• BRIEF: Go through the entries below and print, exactly, the lines starting at the one with "import numpy as np" and ending at the one with "-**The library itself", keeping both ends and no others.

═══ SOURCE DATA

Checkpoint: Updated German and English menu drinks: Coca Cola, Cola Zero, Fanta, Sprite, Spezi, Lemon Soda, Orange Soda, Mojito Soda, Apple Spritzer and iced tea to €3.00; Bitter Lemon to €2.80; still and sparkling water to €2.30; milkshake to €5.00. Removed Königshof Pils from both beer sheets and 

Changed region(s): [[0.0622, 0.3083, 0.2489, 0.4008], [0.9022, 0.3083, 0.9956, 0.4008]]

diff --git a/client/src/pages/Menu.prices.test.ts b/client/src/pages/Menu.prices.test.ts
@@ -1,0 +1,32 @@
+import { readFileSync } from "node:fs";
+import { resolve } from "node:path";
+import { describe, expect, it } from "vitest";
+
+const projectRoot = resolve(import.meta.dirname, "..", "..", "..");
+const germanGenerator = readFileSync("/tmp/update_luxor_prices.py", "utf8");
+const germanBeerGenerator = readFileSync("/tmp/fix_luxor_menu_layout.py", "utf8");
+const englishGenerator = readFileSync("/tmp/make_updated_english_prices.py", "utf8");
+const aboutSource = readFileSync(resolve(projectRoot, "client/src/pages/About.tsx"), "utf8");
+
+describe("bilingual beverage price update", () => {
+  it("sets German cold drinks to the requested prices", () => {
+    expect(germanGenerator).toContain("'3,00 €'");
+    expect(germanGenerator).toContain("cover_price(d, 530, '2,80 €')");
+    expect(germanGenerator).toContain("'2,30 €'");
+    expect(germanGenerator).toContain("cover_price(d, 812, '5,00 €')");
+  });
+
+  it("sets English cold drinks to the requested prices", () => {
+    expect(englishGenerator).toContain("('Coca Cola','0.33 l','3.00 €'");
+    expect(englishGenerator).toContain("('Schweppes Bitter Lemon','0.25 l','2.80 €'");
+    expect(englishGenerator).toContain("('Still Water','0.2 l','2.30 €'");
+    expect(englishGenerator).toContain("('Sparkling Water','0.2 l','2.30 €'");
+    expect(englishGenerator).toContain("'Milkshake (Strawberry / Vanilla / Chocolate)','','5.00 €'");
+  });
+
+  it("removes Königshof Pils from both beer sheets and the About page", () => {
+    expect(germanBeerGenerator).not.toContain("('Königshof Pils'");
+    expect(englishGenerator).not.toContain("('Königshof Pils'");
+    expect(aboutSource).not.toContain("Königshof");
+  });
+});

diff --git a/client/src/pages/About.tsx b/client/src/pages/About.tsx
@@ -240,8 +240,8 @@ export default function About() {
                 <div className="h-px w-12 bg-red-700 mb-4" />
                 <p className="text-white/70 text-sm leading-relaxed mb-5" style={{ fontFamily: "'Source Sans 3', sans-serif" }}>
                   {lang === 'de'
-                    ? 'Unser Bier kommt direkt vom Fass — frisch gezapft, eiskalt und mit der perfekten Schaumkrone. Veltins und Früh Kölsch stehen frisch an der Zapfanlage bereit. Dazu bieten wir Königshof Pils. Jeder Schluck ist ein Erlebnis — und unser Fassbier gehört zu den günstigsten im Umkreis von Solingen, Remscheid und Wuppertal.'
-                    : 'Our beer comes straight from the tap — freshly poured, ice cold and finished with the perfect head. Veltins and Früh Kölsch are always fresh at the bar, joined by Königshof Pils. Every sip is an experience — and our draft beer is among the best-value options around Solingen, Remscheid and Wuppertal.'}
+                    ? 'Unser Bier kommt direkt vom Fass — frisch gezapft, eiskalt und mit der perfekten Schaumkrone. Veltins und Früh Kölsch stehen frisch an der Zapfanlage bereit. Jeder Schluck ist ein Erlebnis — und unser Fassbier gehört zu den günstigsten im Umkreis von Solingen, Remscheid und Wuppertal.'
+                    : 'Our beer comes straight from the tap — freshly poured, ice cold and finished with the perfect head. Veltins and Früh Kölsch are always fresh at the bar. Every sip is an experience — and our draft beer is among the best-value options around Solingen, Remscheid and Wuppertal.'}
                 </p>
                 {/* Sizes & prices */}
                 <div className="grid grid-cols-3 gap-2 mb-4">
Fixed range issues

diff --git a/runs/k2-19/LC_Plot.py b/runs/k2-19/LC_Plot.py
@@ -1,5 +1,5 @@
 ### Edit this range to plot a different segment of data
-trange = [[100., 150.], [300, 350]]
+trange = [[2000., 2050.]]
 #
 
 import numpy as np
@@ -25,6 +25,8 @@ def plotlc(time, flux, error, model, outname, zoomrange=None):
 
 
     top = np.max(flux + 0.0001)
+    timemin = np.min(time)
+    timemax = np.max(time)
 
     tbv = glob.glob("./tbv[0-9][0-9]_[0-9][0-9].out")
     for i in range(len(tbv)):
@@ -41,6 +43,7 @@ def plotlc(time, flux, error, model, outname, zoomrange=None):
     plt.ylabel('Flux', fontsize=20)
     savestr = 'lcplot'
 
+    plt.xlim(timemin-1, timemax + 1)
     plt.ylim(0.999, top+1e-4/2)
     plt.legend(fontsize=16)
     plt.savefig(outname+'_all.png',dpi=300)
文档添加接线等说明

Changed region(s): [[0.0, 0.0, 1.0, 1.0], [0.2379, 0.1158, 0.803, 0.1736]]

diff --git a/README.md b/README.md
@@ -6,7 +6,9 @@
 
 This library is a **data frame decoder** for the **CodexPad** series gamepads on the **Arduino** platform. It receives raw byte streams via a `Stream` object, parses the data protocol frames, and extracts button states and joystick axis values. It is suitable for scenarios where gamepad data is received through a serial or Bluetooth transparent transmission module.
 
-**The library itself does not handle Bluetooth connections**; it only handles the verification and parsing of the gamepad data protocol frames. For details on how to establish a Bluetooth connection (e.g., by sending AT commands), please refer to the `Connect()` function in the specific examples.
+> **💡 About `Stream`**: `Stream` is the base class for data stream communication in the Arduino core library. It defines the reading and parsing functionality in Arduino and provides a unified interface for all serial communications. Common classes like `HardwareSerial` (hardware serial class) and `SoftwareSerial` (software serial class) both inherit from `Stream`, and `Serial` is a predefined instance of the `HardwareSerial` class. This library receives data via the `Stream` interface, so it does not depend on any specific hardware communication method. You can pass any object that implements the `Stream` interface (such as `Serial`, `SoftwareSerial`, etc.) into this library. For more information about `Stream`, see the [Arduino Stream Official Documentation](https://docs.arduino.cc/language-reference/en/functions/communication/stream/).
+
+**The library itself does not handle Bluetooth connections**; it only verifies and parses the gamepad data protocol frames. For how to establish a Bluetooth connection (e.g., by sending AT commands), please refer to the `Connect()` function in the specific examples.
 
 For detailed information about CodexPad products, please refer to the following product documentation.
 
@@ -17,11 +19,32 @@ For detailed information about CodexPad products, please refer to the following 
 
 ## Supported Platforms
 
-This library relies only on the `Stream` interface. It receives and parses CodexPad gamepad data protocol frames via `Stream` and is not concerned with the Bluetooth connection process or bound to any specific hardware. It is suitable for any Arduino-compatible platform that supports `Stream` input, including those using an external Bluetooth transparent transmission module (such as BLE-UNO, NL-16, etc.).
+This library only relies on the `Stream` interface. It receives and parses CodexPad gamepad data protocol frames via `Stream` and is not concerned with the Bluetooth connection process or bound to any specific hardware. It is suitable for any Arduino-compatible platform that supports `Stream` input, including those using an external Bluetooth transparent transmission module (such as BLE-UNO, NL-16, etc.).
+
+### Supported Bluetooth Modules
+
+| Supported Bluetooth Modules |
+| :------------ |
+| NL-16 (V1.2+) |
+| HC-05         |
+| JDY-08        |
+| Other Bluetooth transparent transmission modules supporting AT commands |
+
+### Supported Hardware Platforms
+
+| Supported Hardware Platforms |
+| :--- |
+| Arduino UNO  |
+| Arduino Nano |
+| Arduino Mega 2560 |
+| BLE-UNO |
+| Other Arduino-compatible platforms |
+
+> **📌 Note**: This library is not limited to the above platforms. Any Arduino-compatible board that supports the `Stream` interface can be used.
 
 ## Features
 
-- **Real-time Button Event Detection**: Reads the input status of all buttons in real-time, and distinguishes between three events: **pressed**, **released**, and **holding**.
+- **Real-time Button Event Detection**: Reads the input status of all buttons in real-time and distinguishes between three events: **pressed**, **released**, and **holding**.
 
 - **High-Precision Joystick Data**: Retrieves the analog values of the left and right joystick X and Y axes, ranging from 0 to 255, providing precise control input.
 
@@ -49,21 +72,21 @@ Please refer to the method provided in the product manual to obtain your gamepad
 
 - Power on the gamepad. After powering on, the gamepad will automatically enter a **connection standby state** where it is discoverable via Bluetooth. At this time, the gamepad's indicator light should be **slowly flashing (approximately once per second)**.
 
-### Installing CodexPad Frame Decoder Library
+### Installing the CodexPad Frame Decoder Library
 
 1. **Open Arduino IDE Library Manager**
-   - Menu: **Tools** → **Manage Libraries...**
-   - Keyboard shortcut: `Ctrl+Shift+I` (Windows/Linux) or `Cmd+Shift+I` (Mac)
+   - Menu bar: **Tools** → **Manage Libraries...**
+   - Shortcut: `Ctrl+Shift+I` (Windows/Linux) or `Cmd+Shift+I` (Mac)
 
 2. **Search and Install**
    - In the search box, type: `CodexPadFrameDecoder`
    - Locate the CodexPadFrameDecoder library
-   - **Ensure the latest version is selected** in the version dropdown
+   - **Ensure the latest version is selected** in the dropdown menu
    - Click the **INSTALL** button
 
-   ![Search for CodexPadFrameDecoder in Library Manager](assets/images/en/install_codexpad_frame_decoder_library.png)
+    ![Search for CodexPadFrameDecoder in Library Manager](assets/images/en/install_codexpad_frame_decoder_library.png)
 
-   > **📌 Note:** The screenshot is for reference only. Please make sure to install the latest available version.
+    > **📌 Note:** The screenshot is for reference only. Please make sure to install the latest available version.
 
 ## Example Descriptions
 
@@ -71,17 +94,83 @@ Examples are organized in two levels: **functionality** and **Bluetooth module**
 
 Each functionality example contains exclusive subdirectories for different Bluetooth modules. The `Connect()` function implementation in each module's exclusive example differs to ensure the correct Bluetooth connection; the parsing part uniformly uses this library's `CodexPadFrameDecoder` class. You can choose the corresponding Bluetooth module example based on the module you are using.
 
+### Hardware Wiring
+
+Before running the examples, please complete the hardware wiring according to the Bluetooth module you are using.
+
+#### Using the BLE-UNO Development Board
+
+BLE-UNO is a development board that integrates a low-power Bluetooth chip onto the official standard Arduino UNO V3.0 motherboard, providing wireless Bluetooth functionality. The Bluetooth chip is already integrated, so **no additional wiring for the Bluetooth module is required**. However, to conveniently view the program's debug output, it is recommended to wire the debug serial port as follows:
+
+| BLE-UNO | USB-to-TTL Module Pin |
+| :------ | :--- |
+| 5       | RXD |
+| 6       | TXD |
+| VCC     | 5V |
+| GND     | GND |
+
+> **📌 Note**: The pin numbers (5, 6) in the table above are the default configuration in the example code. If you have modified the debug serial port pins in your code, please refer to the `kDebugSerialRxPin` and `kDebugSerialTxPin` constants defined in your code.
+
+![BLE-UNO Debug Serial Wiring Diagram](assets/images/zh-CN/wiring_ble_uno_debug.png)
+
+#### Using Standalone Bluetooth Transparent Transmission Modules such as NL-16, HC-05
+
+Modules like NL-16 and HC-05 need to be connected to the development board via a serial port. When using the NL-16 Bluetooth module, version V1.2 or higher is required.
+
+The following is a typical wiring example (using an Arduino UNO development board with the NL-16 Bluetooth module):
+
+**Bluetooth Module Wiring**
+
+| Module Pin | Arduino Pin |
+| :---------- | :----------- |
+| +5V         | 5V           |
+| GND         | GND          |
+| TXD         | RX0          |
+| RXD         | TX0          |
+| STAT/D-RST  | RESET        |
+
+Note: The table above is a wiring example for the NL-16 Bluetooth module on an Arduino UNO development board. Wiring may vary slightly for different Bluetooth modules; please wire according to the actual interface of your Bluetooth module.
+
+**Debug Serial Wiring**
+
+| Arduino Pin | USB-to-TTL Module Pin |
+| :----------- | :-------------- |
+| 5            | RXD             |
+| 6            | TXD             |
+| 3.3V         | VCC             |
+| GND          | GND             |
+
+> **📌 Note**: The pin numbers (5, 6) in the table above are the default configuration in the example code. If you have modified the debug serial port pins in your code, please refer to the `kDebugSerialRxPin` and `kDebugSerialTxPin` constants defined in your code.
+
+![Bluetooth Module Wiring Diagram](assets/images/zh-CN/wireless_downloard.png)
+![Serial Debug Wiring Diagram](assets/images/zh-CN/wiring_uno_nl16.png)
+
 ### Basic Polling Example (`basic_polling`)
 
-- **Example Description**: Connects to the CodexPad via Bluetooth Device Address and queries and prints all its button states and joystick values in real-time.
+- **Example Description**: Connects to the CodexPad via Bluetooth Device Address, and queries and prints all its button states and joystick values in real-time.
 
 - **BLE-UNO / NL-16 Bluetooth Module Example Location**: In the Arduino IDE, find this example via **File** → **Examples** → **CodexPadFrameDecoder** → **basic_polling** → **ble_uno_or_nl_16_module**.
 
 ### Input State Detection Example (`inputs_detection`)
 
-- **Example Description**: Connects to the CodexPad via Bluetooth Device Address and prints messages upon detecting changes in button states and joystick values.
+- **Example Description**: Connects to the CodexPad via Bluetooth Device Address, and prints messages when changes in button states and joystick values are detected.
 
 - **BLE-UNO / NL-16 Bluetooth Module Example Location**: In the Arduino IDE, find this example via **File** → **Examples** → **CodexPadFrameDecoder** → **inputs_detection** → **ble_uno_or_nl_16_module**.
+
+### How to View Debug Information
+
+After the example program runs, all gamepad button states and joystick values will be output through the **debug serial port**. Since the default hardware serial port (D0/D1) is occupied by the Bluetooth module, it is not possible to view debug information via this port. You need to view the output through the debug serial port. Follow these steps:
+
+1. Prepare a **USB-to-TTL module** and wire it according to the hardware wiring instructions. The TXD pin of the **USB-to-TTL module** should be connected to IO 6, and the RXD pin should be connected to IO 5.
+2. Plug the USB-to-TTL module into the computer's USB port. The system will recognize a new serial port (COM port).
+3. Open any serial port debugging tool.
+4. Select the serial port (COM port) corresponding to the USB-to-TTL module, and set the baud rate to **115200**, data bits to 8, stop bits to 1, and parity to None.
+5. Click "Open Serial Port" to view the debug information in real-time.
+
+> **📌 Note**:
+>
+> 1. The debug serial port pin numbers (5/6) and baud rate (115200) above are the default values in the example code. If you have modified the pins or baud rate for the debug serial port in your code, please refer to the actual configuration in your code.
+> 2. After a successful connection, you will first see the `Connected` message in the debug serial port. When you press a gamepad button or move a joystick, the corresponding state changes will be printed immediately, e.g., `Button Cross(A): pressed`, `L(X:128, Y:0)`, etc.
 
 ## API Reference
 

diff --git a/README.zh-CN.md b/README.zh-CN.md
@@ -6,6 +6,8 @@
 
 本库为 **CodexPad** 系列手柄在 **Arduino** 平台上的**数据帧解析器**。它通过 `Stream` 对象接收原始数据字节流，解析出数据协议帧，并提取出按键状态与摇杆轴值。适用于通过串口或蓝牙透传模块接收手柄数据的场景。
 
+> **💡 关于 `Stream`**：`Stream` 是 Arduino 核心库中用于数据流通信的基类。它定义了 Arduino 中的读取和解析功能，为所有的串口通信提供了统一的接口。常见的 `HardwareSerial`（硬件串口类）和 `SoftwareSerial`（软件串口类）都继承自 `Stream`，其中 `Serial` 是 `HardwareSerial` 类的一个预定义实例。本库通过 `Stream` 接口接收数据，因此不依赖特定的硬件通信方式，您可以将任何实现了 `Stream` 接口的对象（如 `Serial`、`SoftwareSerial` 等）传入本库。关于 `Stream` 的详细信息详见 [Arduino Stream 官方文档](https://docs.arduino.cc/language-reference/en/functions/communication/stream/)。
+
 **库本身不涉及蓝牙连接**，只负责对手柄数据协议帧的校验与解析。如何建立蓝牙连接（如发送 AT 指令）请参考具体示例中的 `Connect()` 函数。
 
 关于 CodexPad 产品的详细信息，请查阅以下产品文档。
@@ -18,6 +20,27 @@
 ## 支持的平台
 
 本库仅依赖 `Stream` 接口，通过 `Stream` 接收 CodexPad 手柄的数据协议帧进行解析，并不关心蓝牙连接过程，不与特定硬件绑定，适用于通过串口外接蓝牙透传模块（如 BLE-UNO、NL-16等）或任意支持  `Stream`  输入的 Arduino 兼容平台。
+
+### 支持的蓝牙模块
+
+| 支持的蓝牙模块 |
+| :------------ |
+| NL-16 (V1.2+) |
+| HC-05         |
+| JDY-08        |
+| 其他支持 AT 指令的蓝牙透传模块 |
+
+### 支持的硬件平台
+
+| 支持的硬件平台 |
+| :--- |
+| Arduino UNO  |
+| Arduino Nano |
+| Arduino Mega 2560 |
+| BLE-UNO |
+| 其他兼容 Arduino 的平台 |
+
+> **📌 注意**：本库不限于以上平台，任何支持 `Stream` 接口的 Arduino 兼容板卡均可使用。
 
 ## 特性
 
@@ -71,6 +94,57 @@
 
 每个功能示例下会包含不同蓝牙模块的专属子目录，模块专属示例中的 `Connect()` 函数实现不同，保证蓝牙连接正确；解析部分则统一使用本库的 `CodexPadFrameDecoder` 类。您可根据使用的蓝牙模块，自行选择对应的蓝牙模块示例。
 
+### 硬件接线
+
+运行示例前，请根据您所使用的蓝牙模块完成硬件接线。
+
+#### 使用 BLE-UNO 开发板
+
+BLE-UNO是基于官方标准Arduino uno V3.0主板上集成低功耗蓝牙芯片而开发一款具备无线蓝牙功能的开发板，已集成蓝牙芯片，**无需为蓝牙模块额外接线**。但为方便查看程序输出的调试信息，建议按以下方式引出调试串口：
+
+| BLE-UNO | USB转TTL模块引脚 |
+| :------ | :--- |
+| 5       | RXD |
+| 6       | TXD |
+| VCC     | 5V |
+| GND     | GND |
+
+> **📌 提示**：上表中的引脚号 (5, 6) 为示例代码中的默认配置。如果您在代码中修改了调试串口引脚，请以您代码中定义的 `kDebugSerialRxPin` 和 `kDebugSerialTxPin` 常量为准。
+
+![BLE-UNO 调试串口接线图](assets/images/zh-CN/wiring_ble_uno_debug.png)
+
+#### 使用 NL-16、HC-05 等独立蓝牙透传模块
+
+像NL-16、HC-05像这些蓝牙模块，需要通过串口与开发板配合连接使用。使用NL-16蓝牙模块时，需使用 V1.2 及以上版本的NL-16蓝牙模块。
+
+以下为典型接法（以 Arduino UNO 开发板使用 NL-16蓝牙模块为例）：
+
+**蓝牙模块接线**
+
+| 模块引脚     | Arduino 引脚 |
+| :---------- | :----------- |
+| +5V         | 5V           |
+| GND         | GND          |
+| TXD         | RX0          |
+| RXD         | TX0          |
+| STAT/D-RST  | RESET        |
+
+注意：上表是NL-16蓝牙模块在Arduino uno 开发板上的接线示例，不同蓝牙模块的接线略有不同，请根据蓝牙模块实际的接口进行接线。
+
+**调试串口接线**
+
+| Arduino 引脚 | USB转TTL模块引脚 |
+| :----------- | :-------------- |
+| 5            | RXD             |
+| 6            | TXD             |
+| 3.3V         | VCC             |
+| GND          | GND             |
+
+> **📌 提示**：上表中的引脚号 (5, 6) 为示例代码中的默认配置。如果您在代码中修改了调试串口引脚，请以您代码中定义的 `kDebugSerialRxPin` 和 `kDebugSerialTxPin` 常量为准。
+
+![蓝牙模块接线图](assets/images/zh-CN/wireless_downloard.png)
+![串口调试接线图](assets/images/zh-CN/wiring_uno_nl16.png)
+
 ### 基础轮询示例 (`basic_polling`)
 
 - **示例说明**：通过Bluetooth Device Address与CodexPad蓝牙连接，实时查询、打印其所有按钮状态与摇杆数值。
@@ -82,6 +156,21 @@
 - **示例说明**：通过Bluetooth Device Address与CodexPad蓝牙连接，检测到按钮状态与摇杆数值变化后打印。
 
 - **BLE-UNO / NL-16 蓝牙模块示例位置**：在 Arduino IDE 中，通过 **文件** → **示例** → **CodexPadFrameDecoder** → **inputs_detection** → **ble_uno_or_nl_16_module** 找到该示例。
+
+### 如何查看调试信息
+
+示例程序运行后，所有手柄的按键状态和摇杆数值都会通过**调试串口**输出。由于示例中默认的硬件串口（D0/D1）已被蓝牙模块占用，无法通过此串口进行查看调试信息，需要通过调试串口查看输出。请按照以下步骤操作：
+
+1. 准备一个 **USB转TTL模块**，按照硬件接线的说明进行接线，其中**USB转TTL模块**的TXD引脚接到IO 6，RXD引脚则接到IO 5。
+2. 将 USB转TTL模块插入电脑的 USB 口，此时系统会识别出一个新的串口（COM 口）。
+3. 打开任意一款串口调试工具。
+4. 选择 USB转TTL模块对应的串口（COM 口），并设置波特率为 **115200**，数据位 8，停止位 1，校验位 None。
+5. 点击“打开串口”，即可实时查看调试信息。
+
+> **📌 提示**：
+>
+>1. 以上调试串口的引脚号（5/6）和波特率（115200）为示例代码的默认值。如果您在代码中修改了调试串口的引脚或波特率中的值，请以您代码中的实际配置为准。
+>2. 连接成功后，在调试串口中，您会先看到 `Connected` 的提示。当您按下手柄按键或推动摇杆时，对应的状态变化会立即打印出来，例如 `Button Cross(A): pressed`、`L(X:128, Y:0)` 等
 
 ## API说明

══════

• SOLUTION FOR THIS PROBLEM:
 import numpy as np
@@ -25,6 +25,8 @@ def plotlc(time, flux, error, model, outname, zoomrange=None):
 
 
     top = np.max(flux + 0.0001)
+    timemin = np.min(time)
+    timemax = np.max(time)
 
     tbv = glob.glob("./tbv[0-9][0-9]_[0-9][0-9].out")
     for i in range(len(tbv)):
@@ -41,6 +43,7 @@ def plotlc(time, flux, error, model, outname, zoomrange=None):
     plt.ylabel('Flux', fontsize=20)
     savestr = 'lcplot'
 
+    plt.xlim(timemin-1, timemax + 1)
     plt.ylim(0.999, top+1e-4/2)
     plt.legend(fontsize=16)
     plt.savefig(outname+'_all.png',dpi=300)
文档添加接线等说明

Changed region(s): [[0.0, 0.0, 1.0, 1.0], [0.2379, 0.1158, 0.803, 0.1736]]

diff --git a/README.md b/README.md
@@ -6,7 +6,9 @@
 
 This library is a **data frame decoder** for the **CodexPad** series gamepads on the **Arduino** platform. It receives raw byte streams via a `Stream` object, parses the data protocol frames, and extracts button states and joystick axis values. It is suitable for scenarios where gamepad data is received through a serial or Bluetooth transparent transmission module.
 
-**The library itself does not handle Bluetooth connections**; it only handles the verification and parsing of the gamepad data protocol frames. For details on how to establish a Bluetooth connection (e.g., by sending AT commands), please refer to the `Connect()` function in the specific examples.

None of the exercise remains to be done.